I have attempted to stay out of the discussion of whether Comcast blocks BitTorrent because it has been thoroughly discussed in many other forums. This blog is about insight into the industry not jumping onto the bandwagon slamming Comcast for disrupting BitTorrent traffic. This evening I have chosen to reverse my decision because I believe that Comcast has overreacted in restricting BitTorrent and can do a better job implementing traffic shaping that can benefit all users.
There is no question that Comcast is blocking my BitTorrent downloads in Boulder. At home I am a Comcast High Speed Internet subscriber dutifully paying $44 per month while complying with their Terms of Service agreement. The video programs I am trying to download with BitTorrent are freely available in MPEG-2, MPEG-4, QuickTime, and Windows Media without DRM or copyright restrictions. I just want to Miro to use the BitTorrent protocol to download the streams that I am subscribed. For a couple of months, I have not been able to download these programs legally through the Comcast network. I had no problem last week on Verizon's FiOS network downloading anything I wanted with BitTorrent.
I decided to call Comcast's technical support line to hear the "official" version of the story. I expected to hear that they don't block BitTorrent but a technician stated that they block BitTorrent transfers because of copyright issues. Apparently that person did not read the "official" company position on BitTorrent blocking. I asked whether downloading up to 1 GB per day was considered excessive and they said no. So I am not excessively downloading too much content and I have the right by the copyright holder to download the material. Why is Comcast blocking BitTorrent?
Comcast believes that P2P consumes too much bandwidth and prevents other user from a satisfactory experience. By preventing BitTorrent traffic, they have crudely implemented traffic shaping on their Internet service. Personally I believe traffic shaping has its place in managing network performance. In private networks managing applications and setting QoS parameters are legitimate tools to tune the network for optimum performance. The use of traffic shaping and QoS on Internet services is a bit trickier.
Users of Internet access services expect that they can run any application that they desire over their connection, and they expect that they will always get adequate performance. The two expectations can be mutually exclusive at times. Whether you are on a DOCSIS or DSL connection, it is a shared medium. ISP oversubscribe their networks to maximize utilization of the resources and keep costs down. If everyone continuously floods the network with traffic doing anything they want, then everyone will not get the performance that they expect.
This situation is why ISP utilize traffic shaping. We cannot expect everyone on the Internet to behave as we expect so we need some policing to ensure that all users receive a consistent experience. Just like in society, it is a question of how much policing is necessary.
Comcast has chosen to take the heavy hand and block all BitTorrent traffic. Apparently they believe that any P2P traffic is too much. I disagree with their conclusion. I appreciate the fact that they are keeping my neighbors from running servers and excessively file sharing so I cannot stream decent video, but they do not need to block all legal P2P traffic. If managed correctly P2P, like BitTorrent, can actually decrease traffic on their network. P2P protocols have legitimate and practical uses.
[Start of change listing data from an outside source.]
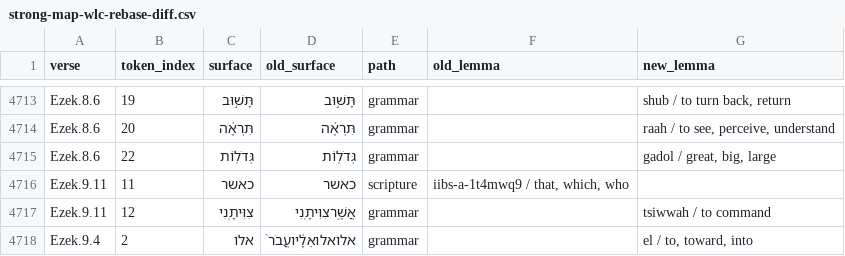
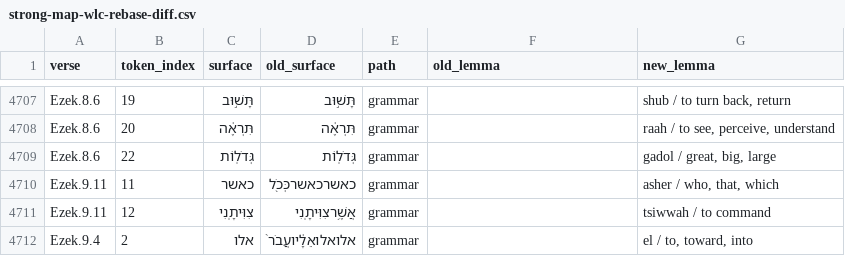
Before and after one commit to adeyholar/haday, a CSV file: docs/strong-map-wlc-rebase-diff.csv, drawn as a sheet; only a part is shown, gaps mark what is left out; the diff covers the shown part only.

Commit message:
A ketiv keeps its lemma when the number is in the qere.
The check uses every qere word, not only the first, and an empty qere uses the adjacent ketiv. Sixteen tokens keep the card the first strip dropped. 234 still have no lemma, including the 101 in Appendix B.

```diff
--- a/docs/strong-map-wlc-rebase-diff.csv
+++ b/docs/strong-map-wlc-rebase-diff.csv
@@ -4715,3 +4709,3 @@ Ezek.8.6,20,תִּרְאֶ֔ה,תִּרְאֶ֔ה,grammar,,"raah / to see, perce
 Ezek.8.6,22,גְּדֹלֽוֹת,גְּדֹלֽוֹת,grammar,,"gadol / great, big, large"
-Ezek.9.11,11,כאשר,כאשר,scripture,"iibs-a-1t4mwq9 / that, which, who",
+Ezek.9.11,11,כאשר,כאשרכאשרכְּכֹ֖ל,grammar,,"asher / who, that, which"
 Ezek.9.11,12,צִוִּיתָֽנִי,אֲשֶׁ֥רצִוִּיתָֽנִי,grammar,,tsiwwah / to command
```
Also changed, not shown: 17 removed rows and 12 edited cells elsewhere in this file, 18 other files.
Comcast should set their policies to limit the amount of bandwidth given to P2P protocols during times of congestion. The Sandvine system has very granular controls to prioritize and manage protocols and applications based on available bandwidth, time-of-day, user, individual usage, and other parameters. They can easily implement a policy that slows down the amount of available bandwidth for P2P traffic during peak times and let it fly at night when usage is low.
Most P2P applications are working in the background sharing a file while the user is doing something else. For instance, Miro could easily wait until network usage is low to start downloading the 700 MB "GigaOm Show." Most of the time I watch it a day or two after it is first released. Likewise, it could seed to other computers during quiet times at night. Comcast could easily set policies to achieve the benefits of P2P protocols like BitTorrent without negatively impacting other customers.
Comcast's situation gets at the heart of the Net Neutrality discussion, and gives ammunition to those that believe that the Internet should be free of any QoS or traffic shaping. When implemented appropriately, traffic shaping and QoS mechanisms should actually improve the performance of applications running on the network not impede it.
This situation is a public relations nightmare for Comcast, but it will not hurt them financially because of our duopoly in the U.S. The worst outcome will be some class action law suits and/or FCC fines. If users had more of a choice, such as what open-access municipal networks bring, then you would see customers leaving Comcast. Then again I would not be paying $44 per month for only 8 Mbit/s down and 768 kbit/s up. Hopefully Comcast will change their policy on P2P protocols and implement more sophisticated traffic shaping through the Sandvine equipment before any wild eyed Congressmen or more lawyers get involved.